Editor’s note: As 2020 winds down, Gary “Shannon” Burleigh and Bill Ogden sent a NY Times article on the Pacific Northwest’s own Delilah. She’s the most listened to woman on American radio, receiving up to 30,000 listener calls a night on her syndicated show broadcast from her home in Port Orchard. Much of the NY Times feature is summarized on this page, including The Daily podcast, because at QZVX experience has taught us that if we post a link to someone else’s story, inevitably the link dies and our article ends up full of holes. To view the complete article at the NY Times (CLICK HERE).
With snippets of love, loss and struggle soothed by music, she has become one of American radio’s most popular — and trusted — voices. We decided to give her a call.

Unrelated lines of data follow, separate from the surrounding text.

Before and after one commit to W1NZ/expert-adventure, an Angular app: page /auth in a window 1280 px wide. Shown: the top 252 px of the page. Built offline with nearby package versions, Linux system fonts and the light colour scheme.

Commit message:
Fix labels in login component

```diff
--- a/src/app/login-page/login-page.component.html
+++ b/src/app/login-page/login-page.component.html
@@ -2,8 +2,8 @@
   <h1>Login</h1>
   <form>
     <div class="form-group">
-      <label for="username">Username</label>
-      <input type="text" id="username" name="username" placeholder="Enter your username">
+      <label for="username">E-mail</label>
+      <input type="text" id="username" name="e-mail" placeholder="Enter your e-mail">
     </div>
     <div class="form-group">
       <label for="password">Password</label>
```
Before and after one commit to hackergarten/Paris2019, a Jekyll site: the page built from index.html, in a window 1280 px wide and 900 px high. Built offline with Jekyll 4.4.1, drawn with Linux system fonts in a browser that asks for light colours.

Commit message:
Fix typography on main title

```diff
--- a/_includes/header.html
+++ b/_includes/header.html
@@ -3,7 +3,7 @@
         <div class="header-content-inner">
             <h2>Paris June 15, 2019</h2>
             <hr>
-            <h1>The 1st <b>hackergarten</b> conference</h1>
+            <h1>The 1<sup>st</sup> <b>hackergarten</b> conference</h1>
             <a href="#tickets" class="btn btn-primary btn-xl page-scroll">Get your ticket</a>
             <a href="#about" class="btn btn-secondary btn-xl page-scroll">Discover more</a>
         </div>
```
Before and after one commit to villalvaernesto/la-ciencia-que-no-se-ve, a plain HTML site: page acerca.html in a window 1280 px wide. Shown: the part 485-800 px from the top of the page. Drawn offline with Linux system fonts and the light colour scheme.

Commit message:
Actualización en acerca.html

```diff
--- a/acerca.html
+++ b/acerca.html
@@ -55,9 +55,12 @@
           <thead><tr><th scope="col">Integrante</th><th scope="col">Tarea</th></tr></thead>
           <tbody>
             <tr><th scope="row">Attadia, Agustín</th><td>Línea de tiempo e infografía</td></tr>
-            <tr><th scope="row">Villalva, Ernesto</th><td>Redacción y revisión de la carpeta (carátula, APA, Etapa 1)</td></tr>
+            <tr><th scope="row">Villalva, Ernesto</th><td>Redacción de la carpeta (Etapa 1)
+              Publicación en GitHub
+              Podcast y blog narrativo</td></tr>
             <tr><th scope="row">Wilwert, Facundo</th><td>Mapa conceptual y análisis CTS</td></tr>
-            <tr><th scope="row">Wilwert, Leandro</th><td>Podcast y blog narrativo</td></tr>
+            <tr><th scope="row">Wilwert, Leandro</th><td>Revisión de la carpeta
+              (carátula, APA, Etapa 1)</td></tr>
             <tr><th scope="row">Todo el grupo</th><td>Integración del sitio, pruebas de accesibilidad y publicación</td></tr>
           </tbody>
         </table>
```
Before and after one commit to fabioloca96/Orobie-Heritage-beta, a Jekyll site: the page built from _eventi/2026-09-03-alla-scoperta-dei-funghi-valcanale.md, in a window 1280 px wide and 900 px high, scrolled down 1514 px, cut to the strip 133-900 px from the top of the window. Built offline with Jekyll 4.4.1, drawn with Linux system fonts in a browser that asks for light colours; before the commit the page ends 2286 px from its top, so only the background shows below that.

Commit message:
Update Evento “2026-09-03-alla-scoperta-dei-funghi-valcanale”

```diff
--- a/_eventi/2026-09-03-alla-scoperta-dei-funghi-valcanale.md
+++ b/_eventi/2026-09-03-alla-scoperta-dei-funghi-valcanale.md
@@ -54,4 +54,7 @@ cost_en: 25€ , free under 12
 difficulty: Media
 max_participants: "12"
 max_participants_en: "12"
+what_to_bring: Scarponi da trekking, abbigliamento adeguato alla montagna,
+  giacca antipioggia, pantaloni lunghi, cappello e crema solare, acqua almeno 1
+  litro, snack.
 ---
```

The radio host Delilah lives on a farm outside Seattle with her menagerie, which includes goats, horses, sheep, emus and even two zebras. She also has 15 children, and she’s on her fourth husband. She currently lives with her ex-husband’s parents, whom she calls her “out-laws.” Everything about her — including her full-body laugh — is larger than life.
Delilah goes simply by her first name. I first learned about her a few months ago, when my colleague Andy declared that her radio show had been one of the highlights of his pandemic. It turns out that she’s been on the air, in some form, for 45 years. Her show airs daily and lasts five hours, and over the years her formula has stayed consistent. She takes calls from listeners, offers them advice and then dedicates a song to someone in their life.
After all the decades Delilah has been in radio, the field is still dominated by men. Of the top 20 radio shows in America, only three are hosted by women. Ten of those shows are conservative talk radio, and three are broadcast on NPR. Delilah’s show is the only one that speaks directly about love, be it romantic or familial. Of the shows hosted by a woman, Delilah’s has the largest audience. She is the most listened to woman on American radio.
Becoming a late-night respite for the lonely
Delilah grew up in the coastal town of Reedsport, Ore. Her father was blind and hiding a secret family that lived 30 minutes away. Her local AM radio station, KDUN, would provide weather reports and alerts about men lost at sea. She began working there in high school, and the staff became her family by proxy.
After high school, she began her career as a professional D.J. She had her first child at 24 and set up a mattress for him to sleep in the studio. From the moment she debuted on air, she developed a dedicated fan base.
Her show became a haven for the lonely, who called her late at night. Off the air, while the music played, she’d talk with them. One man asked for help with his bingo numbers. A teenager struggled to write an essay. A truck driver had a fondness for his local waitress, but knew he’d never have a chance. He just wanted to express his appreciation for her, so he called Delilah for advice.
Overcoming professional setbacks and family tragedies
Delilah’s ratings were consistently great, but it took her years to become nationally syndicated. One boss told her that the phone call format just wouldn’t work, and she once overheard an executive say, “Can somebody just tell that broad to sit down, shut up and play the damn music!”
But a strong work ethic, solid ratings and a best friend carried her through. That friend, Jane Bulman, became her first employee and producer. The two lived together for nine years, sharing a car and making the show. When Delilah gave birth, Jane was by her side, coaching her to push.
After years of switching stations and amassing audiences around the country, Delilah’s show was finally syndicated in 1996, when she was 36 years old. Her audience took off from there. Today, she is a radio icon and a multimillionaire.
Part of Delilah’s success is her ability to connect with listeners by offering a piece of herself. She opens up about family members who have suffered from addiction, and the loss of two of her children — one to sickle cell anemia, and another to suicide.
She sees her show as a place to bring people together, and a refuge from the politics that divide us. “When anybody listens, I want them to hear love,” she said. “I want them to hear peace. I want them to hear hope — especially now.”
Delilah interview: The Daily, powered by The New York Times’ newsroom. This episode is hosted and produced by Andy Mills and Bianca Giaever, with help from Leslye Davis. It was edited by Sara Sarasohn, Wendy Dorr and Lisa Tobin. (Run time 32:26)
Credit: Read the complete Dec. 2020 story in the New York Times (CLICK HERE).